Booktalking Ideas: 1. One of the Boatwright sisters May built a wailing wall to help her come to terms with the pain she felt. Do we also need "rituals," like wailing walls, to help us deal with our grief and suffering? 2. What prompted Rosaleen to spit on the three men's shoes? What does it take for a person to stand up to others?
Nailed by Patrick Jones
Assignment: #10 of ten narratives
Publishing info.: New York: Walker Books: c2006. 216 p.
Genre: Coming-of-Age, Contemporary realistic fiction
Grades: 9 through 12

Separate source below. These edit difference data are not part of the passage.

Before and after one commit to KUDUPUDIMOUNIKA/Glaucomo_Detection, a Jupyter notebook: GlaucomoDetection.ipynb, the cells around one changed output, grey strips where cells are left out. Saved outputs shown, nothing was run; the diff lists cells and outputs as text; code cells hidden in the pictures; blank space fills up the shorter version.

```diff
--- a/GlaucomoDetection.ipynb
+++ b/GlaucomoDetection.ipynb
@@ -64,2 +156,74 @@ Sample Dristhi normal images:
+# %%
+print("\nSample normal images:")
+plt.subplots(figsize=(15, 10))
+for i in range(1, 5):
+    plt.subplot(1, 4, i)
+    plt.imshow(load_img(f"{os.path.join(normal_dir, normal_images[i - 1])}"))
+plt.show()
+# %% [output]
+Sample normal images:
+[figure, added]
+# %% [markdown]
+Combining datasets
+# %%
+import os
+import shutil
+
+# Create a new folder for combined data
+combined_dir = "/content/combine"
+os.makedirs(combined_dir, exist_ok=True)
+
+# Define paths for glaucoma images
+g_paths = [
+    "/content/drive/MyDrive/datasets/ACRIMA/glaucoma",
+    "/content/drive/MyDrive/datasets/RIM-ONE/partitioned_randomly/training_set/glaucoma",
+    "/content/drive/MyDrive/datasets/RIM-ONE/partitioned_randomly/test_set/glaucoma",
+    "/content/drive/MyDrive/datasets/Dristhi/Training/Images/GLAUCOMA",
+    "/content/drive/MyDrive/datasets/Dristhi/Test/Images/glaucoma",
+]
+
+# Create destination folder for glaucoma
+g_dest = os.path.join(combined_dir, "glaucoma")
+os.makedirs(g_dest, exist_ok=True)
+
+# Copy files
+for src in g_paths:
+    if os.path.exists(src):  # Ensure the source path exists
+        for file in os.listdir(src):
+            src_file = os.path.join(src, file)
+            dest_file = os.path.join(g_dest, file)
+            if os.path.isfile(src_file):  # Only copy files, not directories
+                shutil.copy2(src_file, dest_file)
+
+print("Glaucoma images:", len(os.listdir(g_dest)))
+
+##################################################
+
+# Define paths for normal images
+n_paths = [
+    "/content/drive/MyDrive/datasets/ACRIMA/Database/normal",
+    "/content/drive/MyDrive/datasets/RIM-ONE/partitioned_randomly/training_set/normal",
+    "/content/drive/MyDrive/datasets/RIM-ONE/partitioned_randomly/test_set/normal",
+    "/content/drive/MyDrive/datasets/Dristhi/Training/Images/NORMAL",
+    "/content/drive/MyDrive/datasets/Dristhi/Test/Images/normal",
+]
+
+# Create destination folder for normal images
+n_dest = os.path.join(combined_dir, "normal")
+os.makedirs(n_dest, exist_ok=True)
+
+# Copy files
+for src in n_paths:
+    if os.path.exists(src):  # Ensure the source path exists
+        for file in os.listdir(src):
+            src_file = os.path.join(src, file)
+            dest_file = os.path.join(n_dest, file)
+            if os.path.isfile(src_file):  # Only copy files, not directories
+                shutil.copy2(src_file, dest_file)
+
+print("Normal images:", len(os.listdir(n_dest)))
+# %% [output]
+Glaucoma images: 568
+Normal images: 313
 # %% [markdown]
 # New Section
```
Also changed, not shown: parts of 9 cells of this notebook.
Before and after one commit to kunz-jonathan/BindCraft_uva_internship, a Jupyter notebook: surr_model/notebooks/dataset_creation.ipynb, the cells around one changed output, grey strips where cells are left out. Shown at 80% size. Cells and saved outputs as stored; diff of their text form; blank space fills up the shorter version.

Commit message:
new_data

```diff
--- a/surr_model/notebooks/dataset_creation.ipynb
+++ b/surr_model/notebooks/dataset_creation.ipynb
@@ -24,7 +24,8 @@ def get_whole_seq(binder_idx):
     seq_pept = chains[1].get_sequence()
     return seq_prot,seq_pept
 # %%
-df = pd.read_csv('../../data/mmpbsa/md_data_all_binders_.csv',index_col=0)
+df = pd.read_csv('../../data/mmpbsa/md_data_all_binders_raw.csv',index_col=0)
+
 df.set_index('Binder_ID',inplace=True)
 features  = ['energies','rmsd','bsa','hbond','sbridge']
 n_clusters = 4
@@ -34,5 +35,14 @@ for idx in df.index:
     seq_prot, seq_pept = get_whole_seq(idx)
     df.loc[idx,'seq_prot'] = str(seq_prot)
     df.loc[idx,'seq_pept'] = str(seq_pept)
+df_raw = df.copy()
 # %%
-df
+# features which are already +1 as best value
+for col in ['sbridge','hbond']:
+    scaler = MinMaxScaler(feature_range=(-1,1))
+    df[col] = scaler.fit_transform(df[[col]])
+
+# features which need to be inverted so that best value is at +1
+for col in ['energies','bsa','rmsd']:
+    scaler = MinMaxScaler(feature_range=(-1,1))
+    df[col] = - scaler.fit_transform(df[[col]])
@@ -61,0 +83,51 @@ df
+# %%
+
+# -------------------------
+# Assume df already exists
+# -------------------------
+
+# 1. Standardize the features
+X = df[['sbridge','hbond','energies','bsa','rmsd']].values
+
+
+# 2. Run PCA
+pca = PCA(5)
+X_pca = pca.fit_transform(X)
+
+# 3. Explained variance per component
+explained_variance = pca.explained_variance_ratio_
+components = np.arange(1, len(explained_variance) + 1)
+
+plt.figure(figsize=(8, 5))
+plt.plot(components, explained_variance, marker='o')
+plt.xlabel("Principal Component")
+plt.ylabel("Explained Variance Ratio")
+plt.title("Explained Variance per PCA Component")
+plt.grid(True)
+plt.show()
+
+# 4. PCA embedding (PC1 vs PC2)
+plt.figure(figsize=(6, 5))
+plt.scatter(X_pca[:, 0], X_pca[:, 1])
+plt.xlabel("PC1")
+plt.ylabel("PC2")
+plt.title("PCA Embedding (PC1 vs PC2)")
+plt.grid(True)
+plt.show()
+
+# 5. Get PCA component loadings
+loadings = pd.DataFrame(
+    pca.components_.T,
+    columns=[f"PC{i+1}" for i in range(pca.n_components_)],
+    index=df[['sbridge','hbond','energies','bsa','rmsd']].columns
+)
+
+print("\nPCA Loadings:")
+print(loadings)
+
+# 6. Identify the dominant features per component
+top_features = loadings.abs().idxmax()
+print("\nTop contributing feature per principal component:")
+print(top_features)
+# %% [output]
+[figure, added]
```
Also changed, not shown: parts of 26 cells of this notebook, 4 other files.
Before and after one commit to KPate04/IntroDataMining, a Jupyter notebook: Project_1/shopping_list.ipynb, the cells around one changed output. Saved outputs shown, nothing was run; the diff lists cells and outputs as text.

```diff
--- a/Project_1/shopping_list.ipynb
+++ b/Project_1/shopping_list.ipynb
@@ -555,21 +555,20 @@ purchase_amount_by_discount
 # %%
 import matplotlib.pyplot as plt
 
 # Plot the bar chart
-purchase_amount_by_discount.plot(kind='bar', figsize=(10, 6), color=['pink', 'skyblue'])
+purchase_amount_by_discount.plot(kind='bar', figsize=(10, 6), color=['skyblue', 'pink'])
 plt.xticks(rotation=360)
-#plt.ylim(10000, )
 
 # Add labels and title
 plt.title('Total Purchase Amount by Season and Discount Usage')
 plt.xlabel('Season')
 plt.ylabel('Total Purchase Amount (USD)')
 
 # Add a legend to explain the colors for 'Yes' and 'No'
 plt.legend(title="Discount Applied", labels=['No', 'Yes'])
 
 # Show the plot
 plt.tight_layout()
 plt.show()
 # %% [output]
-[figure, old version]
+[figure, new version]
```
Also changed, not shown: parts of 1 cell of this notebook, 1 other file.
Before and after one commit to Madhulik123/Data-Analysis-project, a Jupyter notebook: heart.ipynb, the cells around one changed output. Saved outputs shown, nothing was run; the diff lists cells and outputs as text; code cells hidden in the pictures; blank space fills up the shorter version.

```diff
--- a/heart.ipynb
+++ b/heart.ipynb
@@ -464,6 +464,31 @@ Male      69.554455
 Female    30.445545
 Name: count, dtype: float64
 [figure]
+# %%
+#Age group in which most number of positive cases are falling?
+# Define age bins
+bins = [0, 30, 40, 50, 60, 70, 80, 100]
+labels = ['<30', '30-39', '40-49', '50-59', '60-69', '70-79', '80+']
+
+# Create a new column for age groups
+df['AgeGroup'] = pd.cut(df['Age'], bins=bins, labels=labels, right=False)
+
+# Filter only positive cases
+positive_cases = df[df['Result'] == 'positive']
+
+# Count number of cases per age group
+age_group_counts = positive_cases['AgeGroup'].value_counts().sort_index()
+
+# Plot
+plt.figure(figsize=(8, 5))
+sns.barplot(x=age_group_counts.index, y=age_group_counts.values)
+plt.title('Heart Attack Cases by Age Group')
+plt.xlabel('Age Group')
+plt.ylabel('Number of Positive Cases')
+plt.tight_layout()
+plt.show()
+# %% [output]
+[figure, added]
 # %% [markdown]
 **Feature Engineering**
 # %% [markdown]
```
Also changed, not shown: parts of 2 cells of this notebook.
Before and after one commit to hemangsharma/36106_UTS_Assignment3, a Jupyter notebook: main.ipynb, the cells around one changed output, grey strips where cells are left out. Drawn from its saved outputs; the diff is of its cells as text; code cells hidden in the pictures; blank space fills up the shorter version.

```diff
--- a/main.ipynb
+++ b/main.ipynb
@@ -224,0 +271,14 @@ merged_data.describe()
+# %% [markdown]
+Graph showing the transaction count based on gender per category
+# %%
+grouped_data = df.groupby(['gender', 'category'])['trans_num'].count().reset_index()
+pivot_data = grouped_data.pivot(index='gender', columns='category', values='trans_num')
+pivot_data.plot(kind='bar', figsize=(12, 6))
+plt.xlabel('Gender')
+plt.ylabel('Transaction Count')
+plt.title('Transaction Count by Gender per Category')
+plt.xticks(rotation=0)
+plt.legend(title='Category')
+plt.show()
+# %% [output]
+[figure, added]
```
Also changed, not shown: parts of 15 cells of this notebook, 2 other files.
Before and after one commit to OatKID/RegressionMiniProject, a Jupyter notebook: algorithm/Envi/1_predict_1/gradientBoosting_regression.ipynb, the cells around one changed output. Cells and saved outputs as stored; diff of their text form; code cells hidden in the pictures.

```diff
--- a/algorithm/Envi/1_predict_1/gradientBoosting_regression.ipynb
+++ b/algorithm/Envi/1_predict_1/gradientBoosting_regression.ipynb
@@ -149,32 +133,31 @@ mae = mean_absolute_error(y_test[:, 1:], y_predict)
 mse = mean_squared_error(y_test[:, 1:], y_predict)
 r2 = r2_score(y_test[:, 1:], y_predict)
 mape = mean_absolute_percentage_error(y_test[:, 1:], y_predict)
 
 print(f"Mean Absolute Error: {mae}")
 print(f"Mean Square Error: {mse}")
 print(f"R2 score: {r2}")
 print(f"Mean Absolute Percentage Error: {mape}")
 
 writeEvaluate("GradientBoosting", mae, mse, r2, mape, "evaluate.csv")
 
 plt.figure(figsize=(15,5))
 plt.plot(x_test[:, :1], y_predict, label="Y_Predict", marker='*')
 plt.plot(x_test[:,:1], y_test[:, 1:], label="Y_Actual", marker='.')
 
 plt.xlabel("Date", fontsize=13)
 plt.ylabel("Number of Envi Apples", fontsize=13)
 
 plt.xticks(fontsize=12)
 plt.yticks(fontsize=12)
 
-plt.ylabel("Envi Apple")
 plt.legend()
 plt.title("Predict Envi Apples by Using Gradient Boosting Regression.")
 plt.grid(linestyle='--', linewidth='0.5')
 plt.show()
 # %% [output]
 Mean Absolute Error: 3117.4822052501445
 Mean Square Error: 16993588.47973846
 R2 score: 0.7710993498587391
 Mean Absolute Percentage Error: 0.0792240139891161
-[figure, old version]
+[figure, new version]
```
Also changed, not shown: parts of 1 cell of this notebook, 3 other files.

According to sixteen-year-old Bret Hendricks father, “The nail that sticks out the farthest gets hammered the hardest.” Thus is the metaphor and title significance. Bret, an aspiring actor, musician, poet, songwriter and somewhat of a misfit, sticks out the farthest in the local high school that pays homage to the world of jocks because he refuses to conform to their perception of what is normal. What results is endless harassment and examples of intolerance that escalates into Bret’s need to strike back, a subsequent suspension and a potential lawsuit. The constant abuse Bret endures at school is almost shocking and makes for interesting discussion. The novel includes Bret’s foray into a romantic relationship and the bitter lesson when he is betrayed by not only his girlfriend, but by also a good friend. The novel has more dimensions to it when we learn the reason behind Bret's family dynamics. The tension between Bret and his father is realistic. This is a good book about nonconformity, bullying, free speech and learning to accept one's individuality. Students should be able to identify with the issues addressed. Teachers will consider the role they play in students' lives after reading this novel.
Booktalking Ideas: 1. Before reading the book, what do you think is meant by "The nail that sticks out the farthest gets hammered the hardest?” 2. After reading the novel, does the quote mean anything different to you? 3. Is Nailed an appropriate title for the novel? 4. Do you think Bret brought on some of the problems he faced? Should he have fought back?